The set design I will keep secret. I will only allude to my extensive research done at the J.M. Longyear Research Library. Using the expertise of research librarians Rosemary Michelin and Beth Gruber, the three of us spent hours hunting for Will and Norma’s past in genealogy files, photos, books, newspapers, magazines and plat books. I have great respect and gratitude for all the hard work Rosemary and Beth did for me. This play would not be what it is without their assistance.

Directing Willpower has been an amazing experience thus far. I look forward to every rehearsal, researching each character and also learning more about the community in which I live. Willpower is a production that everyone can relate to, whether you are a history buff or a theatre and music enthusiast. It is a play that will warm hearts and tickle the mind.

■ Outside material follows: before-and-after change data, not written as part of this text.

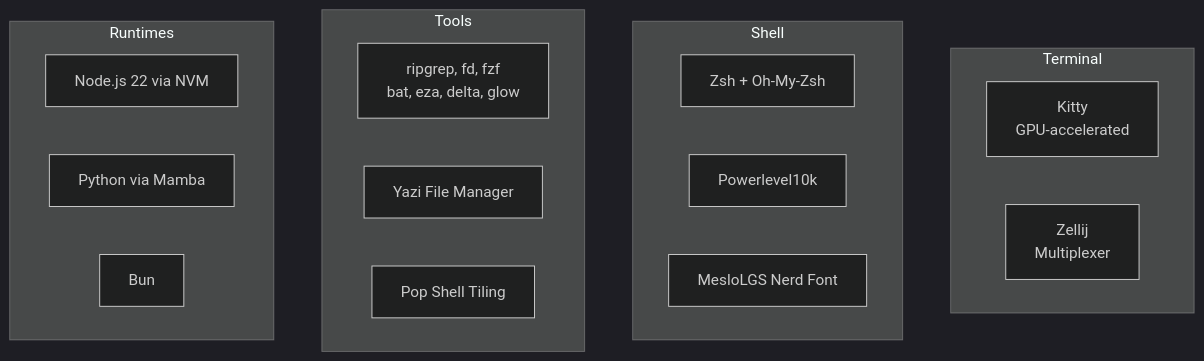
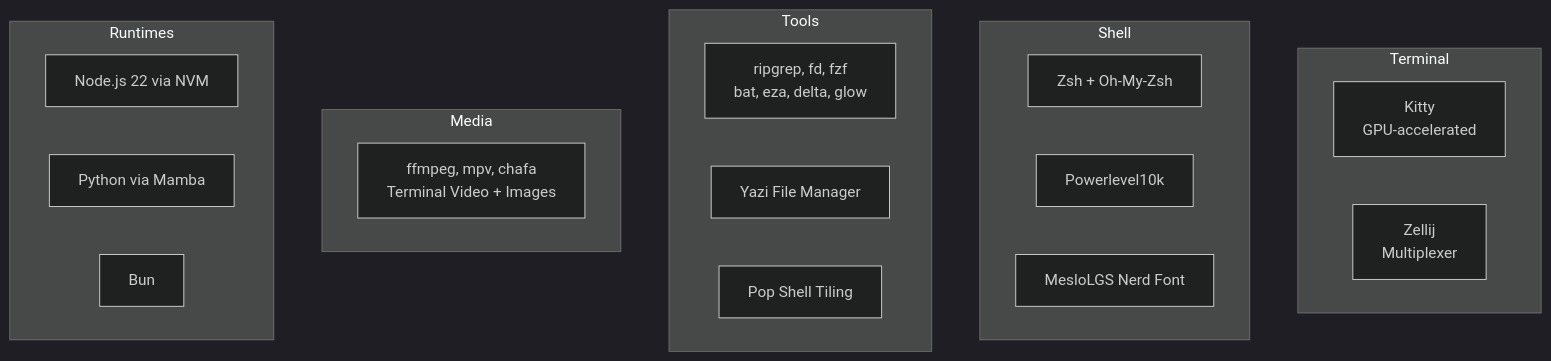
Before and after one commit to AeyeOps/ai-essentials: the third of 3 diagrams in README.md, drawn with Mermaid (dark theme). The commit also changed other lines of this file and 2 other files, not shown here.

````diff
--- a/README.md
+++ b/README.md
@@ -97,25 +97,29 @@
 ```mermaid
 graph TD
     subgraph Terminal
         K[Kitty<br/>GPU-accelerated]
         Z[Zellij<br/>Multiplexer]
     end
 
     subgraph Shell
         ZSH[Zsh + Oh-My-Zsh]
         P10K[Powerlevel10k]
         FONT[MesloLGS Nerd Font]
     end
 
     subgraph Tools
         CLI[ripgrep, fd, fzf<br/>bat, eza, delta, glow]
         YAZI[Yazi File Manager]
         POP[Pop Shell Tiling]
     end
 
+    subgraph Media
+        MEDIA[ffmpeg, mpv, chafa<br/>Terminal Video + Images]
+    end
+
     subgraph Runtimes
         NODE[Node.js 22 via NVM]
         PY[Python via Mamba]
         BUN[Bun]
     end
 ```
````
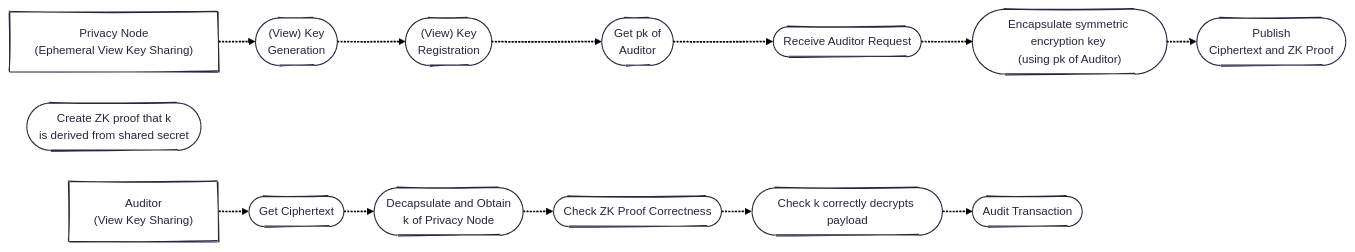
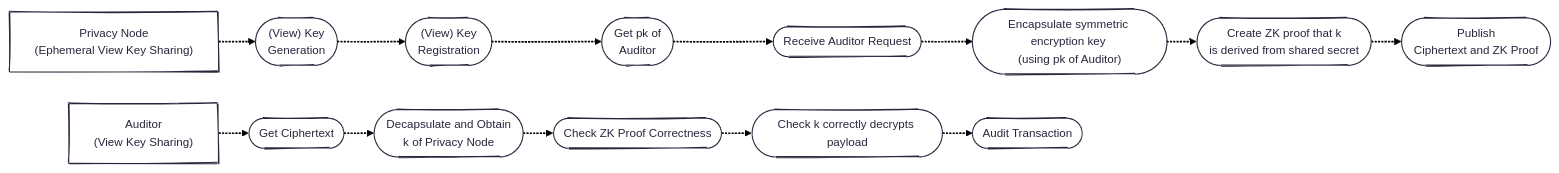
Before and after one commit to raylsnetwork/Enygma: the sixth of 6 diagrams in enygma_payments/protocol_description.md, drawn with Mermaid.

````diff
--- a/enygma_payments/protocol_description.md
+++ b/enygma_payments/protocol_description.md
@@ -240,31 +240,31 @@
 ```mermaid
 ---
 config:
   theme: redux
   layout: elk
   look: handDrawn
 ---
 flowchart LR
 
     pn["Privacy Node<br>(Ephemeral View Key Sharing)"]
     keygen(["(View) Key<br>Generation"])
     key_registration(["(View) Key<br>Registration"])
     get_auditor_key(["Get pk of<br>Auditor"])
     receive_request(["Receive Auditor Request"])
     encrypt(["Encapsulate symmetric encryption key <br>(using pk of Auditor)"])
     zk_prove(["Create ZK proof that k<br> is derived from shared secret"])
     publish(["Publish<br>Ciphertext and ZK Proof"])
 
-    pn -.-> keygen -.-> key_registration -.-> get_auditor_key -.-> receive_request -.-> encrypt -.-> publish
+    pn -.-> keygen -.-> key_registration -.-> get_auditor_key -.-> receive_request -.-> encrypt -.-> zk_prove -.-> publish
 
 
     auditor2["Auditor<br>(View Key Sharing)"]
     get_ciphertext(["Get Ciphertext"])
     decrypt(["Decapsulate and Obtain<br>k of Privacy Node"])
     check_zk(["Check ZK Proof Correctness"])
     check_enc(["Check k correctly decrypts payload"])
     audit_tx(["Audit Transaction"])
 
     auditor2 -.-> get_ciphertext -.-> decrypt -.-> check_zk -.-> check_enc -.-> audit_tx
 
 ```
````
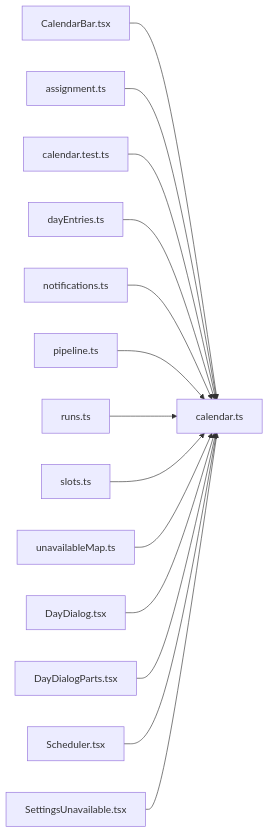
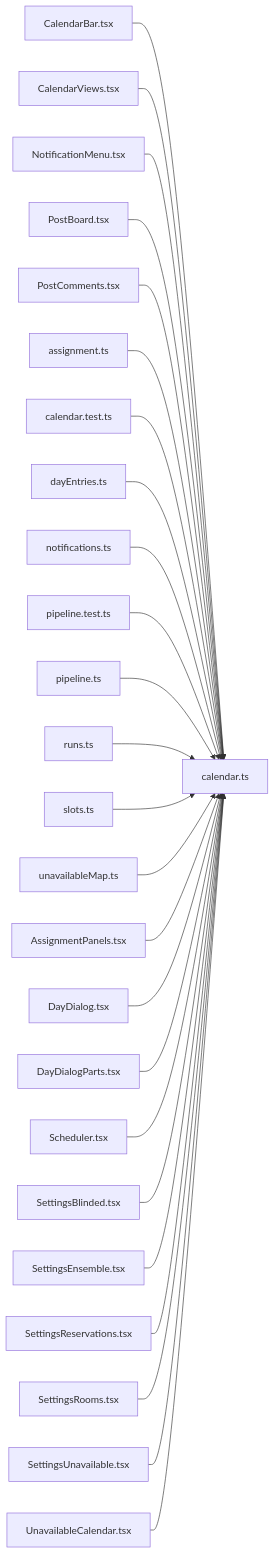
Before and after one commit to minkong-dev/Banblit: the diagram in .cluedoc/graph/frontend/src/lib/calendar.md, drawn with Mermaid. The commit also changed other lines of this file and 56 other files, not shown here.

Commit message:
frontend: import pure lib functions from their own files instead of through pipeline

````diff
--- a/.cluedoc/graph/frontend/src/lib/calendar.md
+++ b/.cluedoc/graph/frontend/src/lib/calendar.md
@@ -10,17 +10,28 @@
 ```mermaid
 flowchart LR
   frontend_src_lib_calendar["calendar.ts"]
   frontend_src_components_CalendarBar["CalendarBar.tsx"] --> frontend_src_lib_calendar
+  frontend_src_components_CalendarViews["CalendarViews.tsx"] --> frontend_src_lib_calendar
+  frontend_src_components_NotificationMenu["NotificationMenu.tsx"] --> frontend_src_lib_calendar
+  frontend_src_components_PostBoard["PostBoard.tsx"] --> frontend_src_lib_calendar
+  frontend_src_components_PostComments["PostComments.tsx"] --> frontend_src_lib_calendar
   frontend_src_lib_assignment["assignment.ts"] --> frontend_src_lib_calendar
   frontend_src_lib_calendar_test["calendar.test.ts"] --> frontend_src_lib_calendar
   frontend_src_lib_dayEntries["dayEntries.ts"] --> frontend_src_lib_calendar
   frontend_src_lib_notifications["notifications.ts"] --> frontend_src_lib_calendar
+  frontend_src_lib_pipeline_test["pipeline.test.ts"] --> frontend_src_lib_calendar
   frontend_src_lib_pipeline["pipeline.ts"] --> frontend_src_lib_calendar
   frontend_src_lib_runs["runs.ts"] --> frontend_src_lib_calendar
   frontend_src_lib_slots["slots.ts"] --> frontend_src_lib_calendar
   frontend_src_lib_unavailableMap["unavailableMap.ts"] --> frontend_src_lib_calendar
+  frontend_src_routes_AssignmentPanels["AssignmentPanels.tsx"] --> frontend_src_lib_calendar
   frontend_src_routes_DayDialog["DayDialog.tsx"] --> frontend_src_lib_calendar
   frontend_src_routes_DayDialogParts["DayDialogParts.tsx"] --> frontend_src_lib_calendar
   frontend_src_routes_Scheduler["Scheduler.tsx"] --> frontend_src_lib_calendar
+  frontend_src_routes_SettingsBlinded["SettingsBlinded.tsx"] --> frontend_src_lib_calendar
+  frontend_src_routes_SettingsEnsemble["SettingsEnsemble.tsx"] --> frontend_src_lib_calendar
+  frontend_src_routes_SettingsReservations["SettingsReservations.tsx"] --> frontend_src_lib_calendar
+  frontend_src_routes_SettingsRooms["SettingsRooms.tsx"] --> frontend_src_lib_calendar
   frontend_src_routes_SettingsUnavailable["SettingsUnavailable.tsx"] --> frontend_src_lib_calendar
+  frontend_src_routes_UnavailableCalendar["UnavailableCalendar.tsx"] --> frontend_src_lib_calendar
 ```
````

Please join us at Kaufman Auditorium on September 18th and 19th at 7:00p.m. For more information, call the Marquette Regional History Center at (906) 226-3571. Tickets are on sale at the NMU EZ Ticket Outlet or by visiting www.nmu.edu/tickets. This production is made possible by the Marquette Regional History Center and generous grants from the Michigan Humanities Council in addition to a matching grant from the Marquette Community Foundation and the Upper Peninsula Heath Plan.